For 25 years, she painted in Baltimore (1822–1847), with occasional trips to Washington, DC, where she attended sessions of Congress and painted portraits of men in the government. More than 100 commissioned portrait paintings are known from her time in Baltimore and she was the most prolific artist in the city during that era. Her subjects were wealthy Baltimore residents and politicians from Washington DC.
In 1847, Sarah Peale decided to move to St. Louis, Missouri. Anticipating her arrival, the St. Louis Weekly Reveille announced:
Miss Sarah M. Peale intends visiting our city the approaching fall, for the purpose of painting several portraits. Four specimens from the pencil of this lady are now in the Missouri bank, and they clearly prove her title to rank among the first of American artists.
Peale became independently successful in St. Louis and continued to earn a living through her work. She became successful as a painter of portraits, mainly of politicians and military figures, and the occasional still life, while working in St. Louis (1847-1878). There, she continued to be a leading portrait painter of her day.
Records show that Peale received many more portrait commissions than celebrated male painters of that time, such as Thomas Sully and John Vanderlyn. Most of her work from this era is in private hands and not available for viewing.
Around 1860 Peale inexplicably returned to painting still lifes, but with more natural arrangements than her earlier works. She won numerous awards for these works, as well.
Image: Still Life with Flowers and Book
Sarah Peale returned to Philadelphia in 1878, having lived away from home for more than fifty years, first in Baltimore, and then in St. Louis. She spent the last years of her life in Philadelphia, living with her sisters, Anna Claypoole Peale (1791-1878) and Margaretta Angelica Peale (1795-1882). Like her sisters, Sarah never married, preferring to devote her energies to her career.
Sarah Miriam Peale died February 4, 1885 at age 85, and was buried at the Gloria Dei (Old Swedes’) Church.

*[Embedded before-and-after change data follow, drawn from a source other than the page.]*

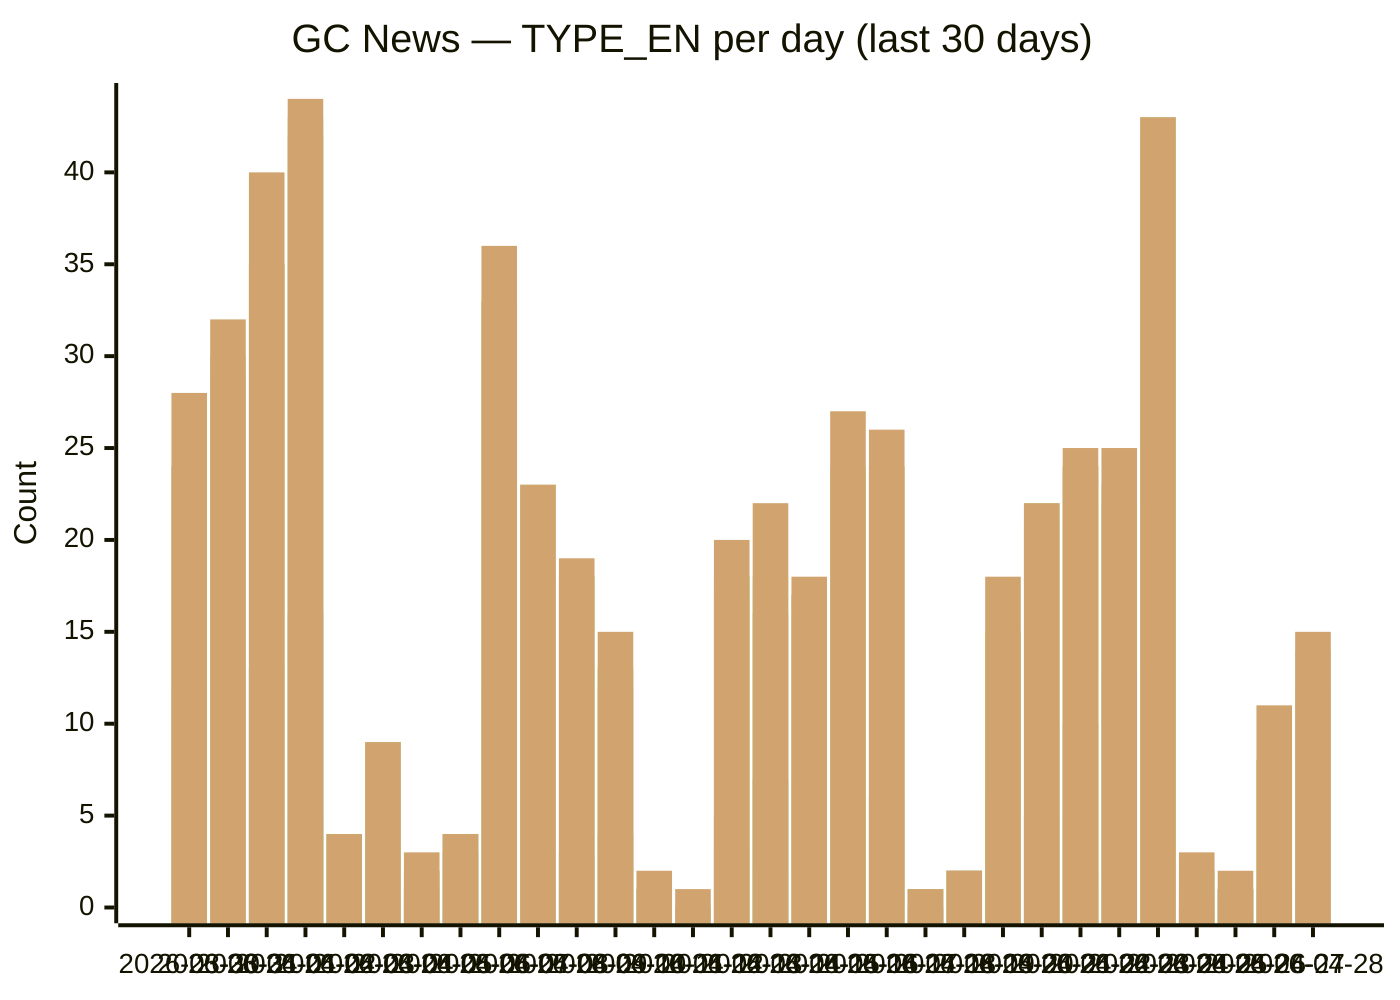
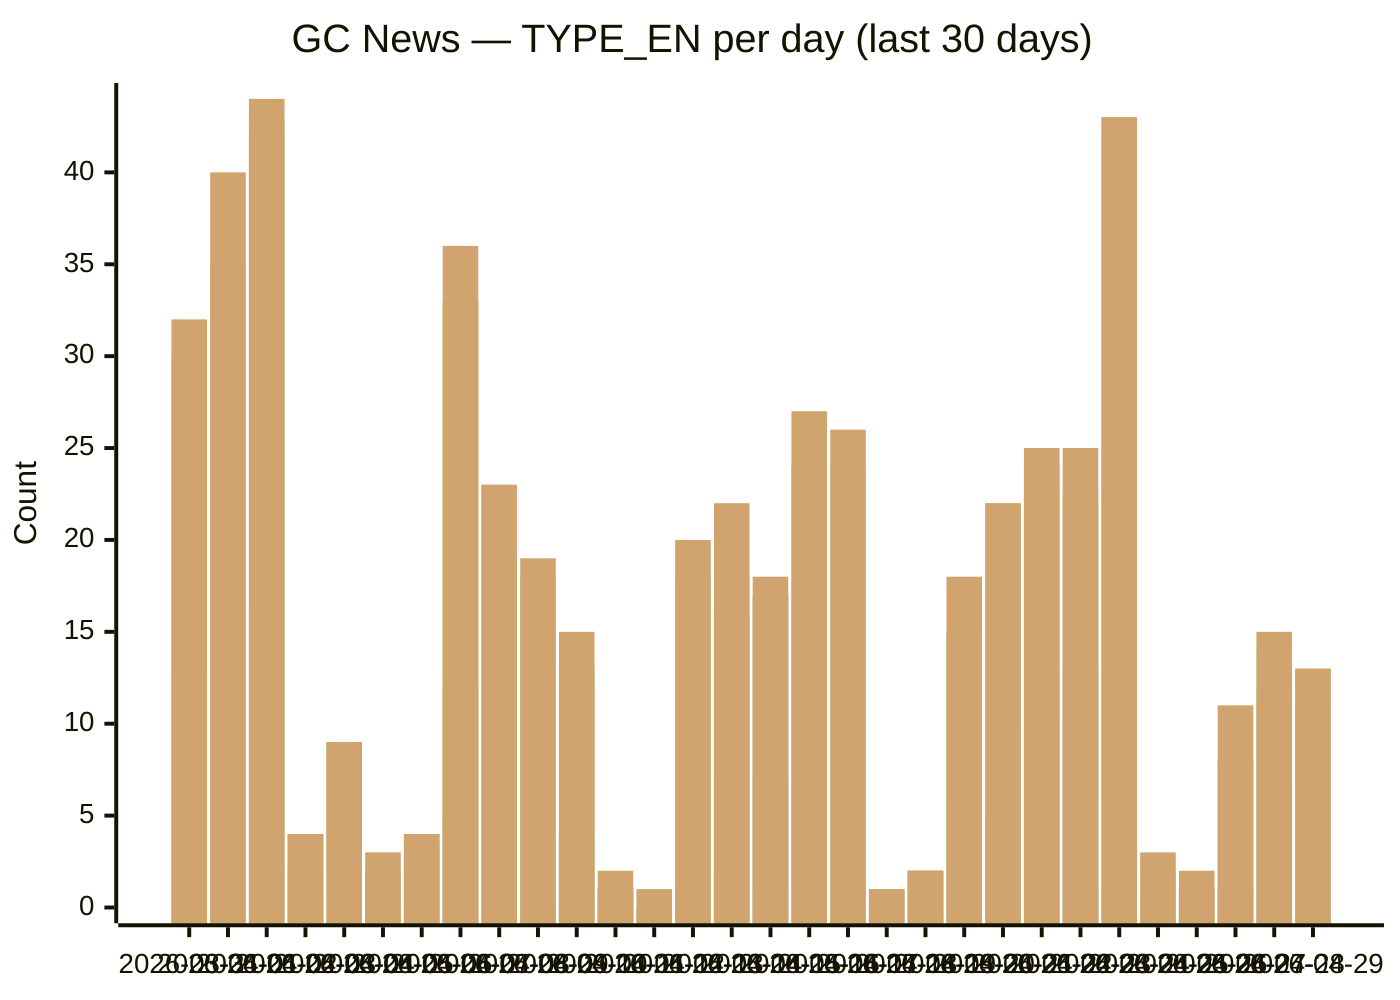
xychart-beta
  title "GC News — TYPE_EN per day (last 30 days)"
-   x-axis [2026-03-30, 2026-03-31, 2026-04-01, 2026-04-02, 2026-04-03, 2026-04-04, 2026-04-05, 2026-04-06, 2026-04-07, 2026-04-08, 2026-04-09, 2026-04-10, 2026-04-11, 2026-04-12, 2026-04-13, 2026-04-14, 2026-04-15, 2026-04-16, 2026-04-17, 2026-04-18, 2026-04-19, 2026-04-20, 2026-04-21, 2026-04-22, 2026-04-23, 2026-04-24, 2026-04-25, 2026-04-26, 2026-04-27, 2026-04-28]
+   x-axis [2026-03-31, 2026-04-01, 2026-04-02, 2026-04-03, 2026-04-04, 2026-04-05, 2026-04-06, 2026-04-07, 2026-04-08, 2026-04-09, 2026-04-10, 2026-04-11, 2026-04-12, 2026-04-13, 2026-04-14, 2026-04-15, 2026-04-16, 2026-04-17, 2026-04-18, 2026-04-19, 2026-04-20, 2026-04-21, 2026-04-22, 2026-04-23, 2026-04-24, 2026-04-25, 2026-04-26, 2026-04-27, 2026-04-28, 2026-04-29]
  y-axis "Count" 0 --> 44
-   bar backgrounders [1, 3, 1, 5, 1, 0, 0, 0, 5, 1, 1, 0, 0, 0, 3, 2, 1, 0, 3, 0, 0, 3, 1, 2, 1, 5, 0, 0, 1, 1]
-   bar "media advisories" [12, 13, 13, 16, 2, 8, 1, 3, 12, 8, 3, 4, 1, 0, 5, 7, 7, 13, 6, 0, 2, 6, 5, 10, 13, 6, 0, 1, 1, 7]
-   bar "news releases" [24, 29, 35, 42, 4, 9, 2, 4, 33, 23, 18, 12, 1, 0, 17, 16, 17, 24, 24, 1, 2, 15, 21, 24, 22, 41, 1, 1, 8, 11]
-   bar readouts [24, 29, 35, 42, 4, 9, 2, 4, 33, 23, 18, 13, 1, 0, 18, 16, 17, 24, 24, 1, 2, 15, 22, 24, 22, 42, 2, 1, 8, 12]
-   bar speeches [24, 30, 35, 43, 4, 9, 2, 4, 33, 23, 18, 13, 1, 0, 18, 18, 17, 24, 24, 1, 2, 15, 22, 24, 23, 43, 2, 1, 8, 14]
-   bar statements [28, 32, 40, 44, 4, 9, 3, 4, 36, 23, 19, 15, 2, 1, 20, 22, 18, 27, 26, 1, 2, 18, 22, 25, 25, 43, 3, 2, 11, 15]
+   bar backgrounders [3, 1, 5, 1, 0, 0, 0, 5, 1, 1, 0, 0, 0, 3, 2, 1, 0, 3, 0, 0, 3, 1, 2, 1, 5, 0, 0, 1, 1, 0]
+   bar "media advisories" [13, 13, 16, 2, 8, 1, 3, 12, 8, 3, 4, 1, 0, 5, 7, 7, 13, 6, 0, 2, 6, 5, 10, 13, 6, 0, 1, 1, 7, 4]
+   bar "news releases" [29, 35, 42, 4, 9, 2, 4, 33, 23, 18, 12, 1, 0, 17, 16, 17, 24, 24, 1, 2, 15, 21, 24, 22, 41, 1, 1, 8, 11, 11]
+   bar readouts [29, 35, 42, 4, 9, 2, 4, 33, 23, 18, 13, 1, 0, 18, 16, 17, 24, 24, 1, 2, 15, 22, 24, 22, 42, 2, 1, 8, 12, 11]
+   bar speeches [30, 35, 43, 4, 9, 2, 4, 33, 23, 18, 13, 1, 0, 18, 18, 17, 24, 24, 1, 2, 15, 22, 24, 23, 43, 2, 1, 8, 14, 13]
+   bar statements [32, 40, 44, 4, 9, 3, 4, 36, 23, 19, 15, 2, 1, 20, 22, 18, 27, 26, 1, 2, 18, 22, 25, 25, 43, 3, 2, 11, 15, 13]
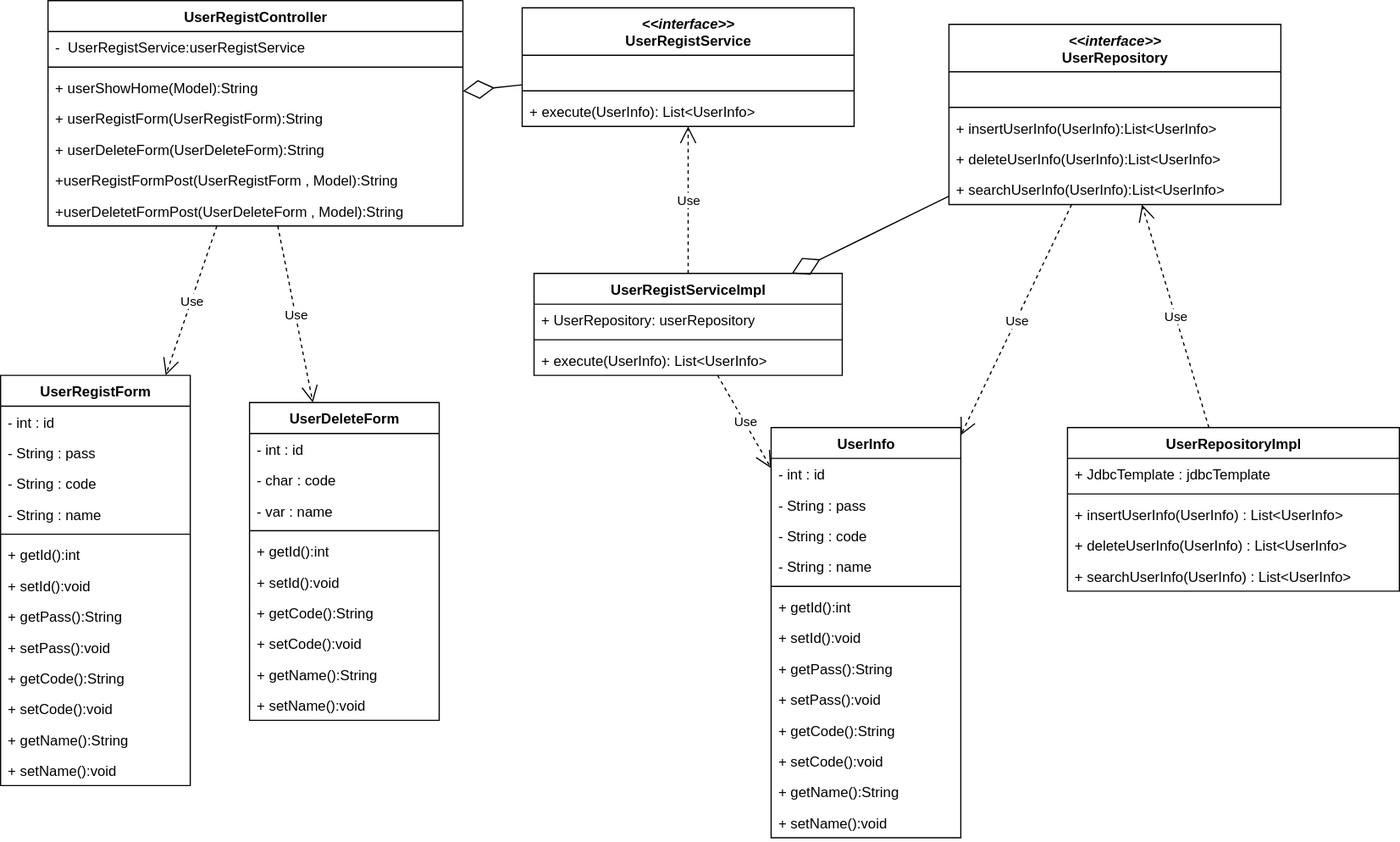
Before: 03_詳細設計/クラス図/ユーザー登録.drawio.svg, a diagram exported from draw.io (ICT-Training-2026/team-project-15). Source tidied: cells renumbered, new cells last; positions are measured from the earlier drawing's top-left corner, leaving out a move shared by most shapes.
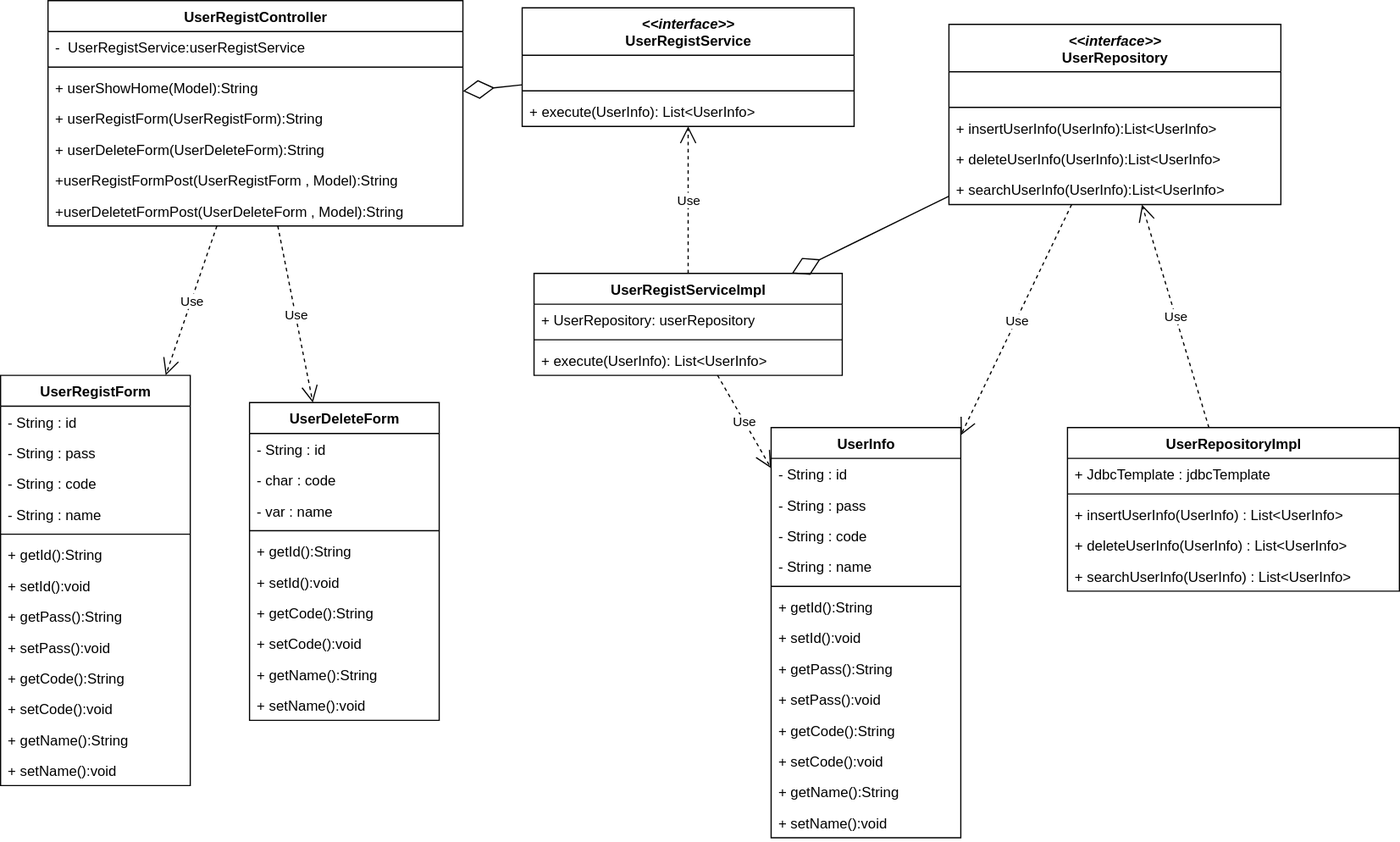
The same file after the commit.

The edit, as a diff of the source:
```diff
@@ -53,7 +53,7 @@
     <mxCell id="18" value="UserInfo" style="swimlane;fontStyle=1;align=center;verticalAlign=top;horizontal=1;startSize=26;whiteSpace=wrap;html=1;" parent="1" vertex="1">
       <mxGeometry x="650" y="360" width="160" height="346" as="geometry" />
     </mxCell>
-    <mxCell id="19" value="- int : id" style="text;strokeColor=none;fillColor=none;align=left;verticalAlign=top;spacingLeft=4;spacingRight=4;overflow=hidden;whiteSpace=wrap;html=1;" parent="18" vertex="1">
+    <mxCell id="19" value="- String : id" style="text;strokeColor=none;fillColor=none;align=left;verticalAlign=top;spacingLeft=4;spacingRight=4;overflow=hidden;whiteSpace=wrap;html=1;" parent="18" vertex="1">
       <mxGeometry y="26" width="160" height="26" as="geometry" />
     </mxCell>
     <mxCell id="20" value="- String : pass" style="text;strokeColor=none;fillColor=none;align=left;verticalAlign=top;spacingLeft=4;spacingRight=4;overflow=hidden;whiteSpace=wrap;html=1;" parent="18" vertex="1">
@@ -68,7 +68,7 @@
     <mxCell id="23" style="line;strokeWidth=1;fillColor=none;align=left;verticalAlign=middle;spacingTop=-1;spacingLeft=3;spacingRight=3;labelPosition=right;strokeColor=inherit;" parent="18" vertex="1">
       <mxGeometry y="130" width="160" height="8" as="geometry" />
     </mxCell>
-    <mxCell id="24" value="+ getId():int" style="text;strokeColor=none;fillColor=none;align=left;verticalAlign=top;spacingLeft=4;spacingRight=4;overflow=hidden;whiteSpace=wrap;html=1;" parent="18" vertex="1">
+    <mxCell id="24" value="+ getId():String&lt;div&gt;&lt;br&gt;&lt;/div&gt;" style="text;strokeColor=none;fillColor=none;align=left;verticalAlign=top;spacingLeft=4;spacingRight=4;overflow=hidden;whiteSpace=wrap;html=1;" parent="18" vertex="1">
       <mxGeometry y="138" width="160" height="26" as="geometry" />
     </mxCell>
     <mxCell id="25" value="+ setId():void" style="text;strokeColor=none;fillColor=none;align=left;verticalAlign=top;spacingLeft=4;spacingRight=4;overflow=hidden;whiteSpace=wrap;html=1;" parent="18" vertex="1">
@@ -95,7 +95,7 @@
     <mxCell id="32" value="UserDeleteForm" style="swimlane;fontStyle=1;align=center;verticalAlign=top;horizontal=1;startSize=26;whiteSpace=wrap;html=1;" parent="1" vertex="1">
       <mxGeometry x="210" y="339" width="160" height="268" as="geometry" />
     </mxCell>
-    <mxCell id="33" value="- int : id" style="text;strokeColor=none;fillColor=none;align=left;verticalAlign=top;spacingLeft=4;spacingRight=4;overflow=hidden;whiteSpace=wrap;html=1;" parent="32" vertex="1">
+    <mxCell id="33" value="- String : id" style="text;strokeColor=none;fillColor=none;align=left;verticalAlign=top;spacingLeft=4;spacingRight=4;overflow=hidden;whiteSpace=wrap;html=1;" parent="32" vertex="1">
       <mxGeometry y="26" width="160" height="26" as="geometry" />
     </mxCell>
     <mxCell id="34" value="- char : code" style="text;strokeColor=none;fillColor=none;align=left;verticalAlign=top;spacingLeft=4;spacingRight=4;overflow=hidden;whiteSpace=wrap;html=1;" parent="32" vertex="1">
@@ -107,7 +107,7 @@
     <mxCell id="36" style="line;strokeWidth=1;fillColor=none;align=left;verticalAlign=middle;spacingTop=-1;spacingLeft=3;spacingRight=3;labelPosition=right;strokeColor=inherit;" parent="32" vertex="1">
       <mxGeometry y="104" width="160" height="8" as="geometry" />
     </mxCell>
-    <mxCell id="37" value="+ getId():int" style="text;strokeColor=none;fillColor=none;align=left;verticalAlign=top;spacingLeft=4;spacingRight=4;overflow=hidden;whiteSpace=wrap;html=1;" parent="32" vertex="1">
+    <mxCell id="37" value="+ getId():String" style="text;strokeColor=none;fillColor=none;align=left;verticalAlign=top;spacingLeft=4;spacingRight=4;overflow=hidden;whiteSpace=wrap;html=1;" parent="32" vertex="1">
       <mxGeometry y="112" width="160" height="26" as="geometry" />
     </mxCell>
     <mxCell id="38" value="+ setId():void" style="text;strokeColor=none;fillColor=none;align=left;verticalAlign=top;spacingLeft=4;spacingRight=4;overflow=hidden;whiteSpace=wrap;html=1;" parent="32" vertex="1">
@@ -188,7 +188,7 @@
     <mxCell id="63" value="UserRegistForm" style="swimlane;fontStyle=1;align=center;verticalAlign=top;horizontal=1;startSize=26;whiteSpace=wrap;html=1;" parent="1" vertex="1">
       <mxGeometry y="316" width="160" height="346" as="geometry" />
     </mxCell>
-    <mxCell id="64" value="- int : id" style="text;strokeColor=none;fillColor=none;align=left;verticalAlign=top;spacingLeft=4;spacingRight=4;overflow=hidden;whiteSpace=wrap;html=1;" parent="63" vertex="1">
+    <mxCell id="64" value="- String : id" style="text;strokeColor=none;fillColor=none;align=left;verticalAlign=top;spacingLeft=4;spacingRight=4;overflow=hidden;whiteSpace=wrap;html=1;" parent="63" vertex="1">
       <mxGeometry y="26" width="160" height="26" as="geometry" />
     </mxCell>
     <mxCell id="65" value="- String : pass" style="text;strokeColor=none;fillColor=none;align=left;verticalAlign=top;spacingLeft=4;spacingRight=4;overflow=hidden;whiteSpace=wrap;html=1;" parent="63" vertex="1">
@@ -203,7 +203,7 @@
     <mxCell id="68" style="line;strokeWidth=1;fillColor=none;align=left;verticalAlign=middle;spacingTop=-1;spacingLeft=3;spacingRight=3;labelPosition=right;strokeColor=inherit;" parent="63" vertex="1">
       <mxGeometry y="130" width="160" height="8" as="geometry" />
     </mxCell>
-    <mxCell id="69" value="+ getId():int" style="text;strokeColor=none;fillColor=none;align=left;verticalAlign=top;spacingLeft=4;spacingRight=4;overflow=hidden;whiteSpace=wrap;html=1;" parent="63" vertex="1">
+    <mxCell id="69" value="+ getId():String" style="text;strokeColor=none;fillColor=none;align=left;verticalAlign=top;spacingLeft=4;spacingRight=4;overflow=hidden;whiteSpace=wrap;html=1;" parent="63" vertex="1">
       <mxGeometry y="138" width="160" height="26" as="geometry" />
     </mxCell>
     <mxCell id="70" value="+ setId():void" style="text;strokeColor=none;fillColor=none;align=left;verticalAlign=top;spacingLeft=4;spacingRight=4;overflow=hidden;whiteSpace=wrap;html=1;" parent="63" vertex="1">
```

Sarah Miriam Peale is noted as a portrait painter, mainly of politicians and military figures. Marquis de Lafayette sat for her four times. She won numerous awards throughout her life, and she was one of the first women in the United States to achieve professional recognition as an artist. She maintained a career for more than fifty years and supported herself without marrying, which was almost unheard of in the mid-nineteenth century.